Neuroimaging Analysis Methods For Naturalistic Data
Edited by Luke Chang, Emily Finn, Jeremy Manning
Naturalistic stimuli, such as films or stories, are growing in popularity for human neuroimaging experiments. More controlled than resting-state data, and more engaging and ecologically valid than traditional tasks, these rich, dynamic paradigms yield data that can be analyzed in many different ways to answer a variety of scientific questions. However, unlike resting-state and task-based designs, there are currently no standard methods to analyze data from naturalistic experiments. While traditional methods (e.g., univariate GLM and functional connectivity) can be used, naturalistic designs open up the possibility for new opportunities for methodological innovation that can take advantage of the unique features of these data. Unfortunately, most of the most widely used neuroimaging analysis toolboxes do not currently include any of the modern analysis techniques that are being used for naturalistic data.
To meet this need, we have created naturalistic-data.org an online book that includes a collection of the state-of-the-art techniques used in analyzing naturalistic data. Most of the techniques were developed in individual labs (including some of the contributors to this project). We have prepared a collection of interactive tutorials that provide background information and walkthroughs of how to perform the analytic technique on two different open datasets (Sherlock from Chen et al., 2017 and Paranoia from Finn et al., 2018) using open science tools developed within the Python and R programming languages. Most of the tutorials also include videos explaining the theory or applications of the technique that complement the more technical hands-on tutorials. All of the videos can also be viewed separately on our Naturalistic Data Analysis youtube channel. This resource was developed as a new format for a full day Educational Course for OHBM 2020 by Luke Chang, Emily Finn, Jeremy Manning, and Tor Wager who are all professors at Dartmouth College in the Department of Psychological and Brain Sciences. We have an additional 10 contributors from all over the world that are emerging as leaders in this nascent field. We hope to continue adding content as new analysis methods are developed in the field and welcome contributions from all.
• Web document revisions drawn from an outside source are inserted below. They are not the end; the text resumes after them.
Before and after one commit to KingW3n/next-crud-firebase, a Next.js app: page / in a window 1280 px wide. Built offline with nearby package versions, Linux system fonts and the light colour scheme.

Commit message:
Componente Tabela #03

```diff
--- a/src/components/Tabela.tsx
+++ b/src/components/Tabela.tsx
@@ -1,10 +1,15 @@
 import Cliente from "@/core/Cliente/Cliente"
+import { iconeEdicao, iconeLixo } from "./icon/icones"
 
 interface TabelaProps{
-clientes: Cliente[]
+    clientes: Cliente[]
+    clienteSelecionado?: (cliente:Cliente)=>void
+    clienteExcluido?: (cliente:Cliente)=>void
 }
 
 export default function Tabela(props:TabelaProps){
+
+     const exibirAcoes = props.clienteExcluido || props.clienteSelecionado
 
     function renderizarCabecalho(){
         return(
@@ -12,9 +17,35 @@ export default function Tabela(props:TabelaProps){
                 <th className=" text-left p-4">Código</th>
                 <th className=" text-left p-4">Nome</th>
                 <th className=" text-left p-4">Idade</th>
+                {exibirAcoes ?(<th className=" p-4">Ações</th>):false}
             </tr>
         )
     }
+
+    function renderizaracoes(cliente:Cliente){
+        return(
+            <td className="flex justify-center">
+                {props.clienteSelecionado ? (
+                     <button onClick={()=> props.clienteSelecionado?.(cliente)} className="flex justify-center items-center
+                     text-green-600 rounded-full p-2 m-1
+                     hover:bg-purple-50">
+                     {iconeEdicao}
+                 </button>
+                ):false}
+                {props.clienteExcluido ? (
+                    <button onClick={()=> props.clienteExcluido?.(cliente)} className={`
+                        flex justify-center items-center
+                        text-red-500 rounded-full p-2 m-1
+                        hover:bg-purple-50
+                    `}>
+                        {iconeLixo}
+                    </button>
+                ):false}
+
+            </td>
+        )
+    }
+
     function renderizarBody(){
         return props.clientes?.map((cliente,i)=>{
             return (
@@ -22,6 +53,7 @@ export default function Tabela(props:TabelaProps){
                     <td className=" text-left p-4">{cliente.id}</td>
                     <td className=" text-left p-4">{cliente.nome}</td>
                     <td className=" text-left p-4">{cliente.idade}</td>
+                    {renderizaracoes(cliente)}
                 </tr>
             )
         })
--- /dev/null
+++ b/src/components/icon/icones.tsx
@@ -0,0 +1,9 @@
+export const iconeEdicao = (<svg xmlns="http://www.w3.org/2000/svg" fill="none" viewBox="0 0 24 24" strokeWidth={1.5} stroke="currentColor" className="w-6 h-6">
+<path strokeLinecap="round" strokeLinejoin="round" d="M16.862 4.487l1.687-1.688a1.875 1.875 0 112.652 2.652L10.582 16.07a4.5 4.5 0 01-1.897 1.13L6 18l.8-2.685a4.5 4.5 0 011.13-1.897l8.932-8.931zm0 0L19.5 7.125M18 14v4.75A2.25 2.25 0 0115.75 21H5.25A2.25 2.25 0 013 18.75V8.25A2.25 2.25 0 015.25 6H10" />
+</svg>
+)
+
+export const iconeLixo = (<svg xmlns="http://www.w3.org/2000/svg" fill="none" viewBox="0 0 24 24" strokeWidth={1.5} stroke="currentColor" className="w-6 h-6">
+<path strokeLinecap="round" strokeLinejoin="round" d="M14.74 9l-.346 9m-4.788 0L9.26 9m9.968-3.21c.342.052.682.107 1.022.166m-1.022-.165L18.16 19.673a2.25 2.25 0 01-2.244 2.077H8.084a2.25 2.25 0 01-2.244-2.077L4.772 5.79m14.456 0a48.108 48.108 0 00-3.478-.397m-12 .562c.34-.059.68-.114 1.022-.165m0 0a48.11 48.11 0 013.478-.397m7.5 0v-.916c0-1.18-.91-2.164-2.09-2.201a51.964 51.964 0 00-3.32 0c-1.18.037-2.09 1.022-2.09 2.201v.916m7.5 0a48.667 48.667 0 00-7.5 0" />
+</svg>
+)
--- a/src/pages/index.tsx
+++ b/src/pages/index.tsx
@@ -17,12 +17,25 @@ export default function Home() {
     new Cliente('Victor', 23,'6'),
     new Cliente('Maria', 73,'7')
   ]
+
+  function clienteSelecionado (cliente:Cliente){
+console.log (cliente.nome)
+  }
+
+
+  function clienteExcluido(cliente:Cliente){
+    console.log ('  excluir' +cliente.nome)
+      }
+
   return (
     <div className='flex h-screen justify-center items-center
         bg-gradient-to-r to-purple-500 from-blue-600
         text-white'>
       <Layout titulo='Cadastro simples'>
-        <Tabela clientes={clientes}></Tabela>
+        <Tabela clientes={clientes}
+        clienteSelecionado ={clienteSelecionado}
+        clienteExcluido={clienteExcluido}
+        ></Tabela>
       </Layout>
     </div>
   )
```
One of the wonderful aspects of both the neuroimaging and Python scientific computing communities is the strong commitment to developing and sharing knowledge and tools within the broader community. The goal of this project is to provide a resource for people to learn about how to analyze naturalistic neuroimaging data. We try to incorporate as much open content as we can find that contributes to this goal. Please let us know if we have inadvertently omitted credit for any content generated by others. Though this course was originally developed for an OHBM educational workshop, we welcome contributions from anyone in the broader imaging community. In particular, we welcome tutorials with new methods, recorded talks of applications of interesting methods to naturalistic data, and corrections to any of our materials.
The naturalistic_data_analysis project is hosted on github. If you have any questions, comments, or suggestions, please open an issue.
If you notice any mistakes or have idea for new content, please either open an issue or submit a pull request for us to review.
The website is built using jupyter book, which creates a jekyll website from markdown and jupyter notebooks. Please read their materials to learn more about this neat resource.
License for this book
All content in this book (ie, any files and content in the
is licensed under the Creative Commons Attribution-ShareAlike 4.0 International
(CC BY-SA 4.0) license.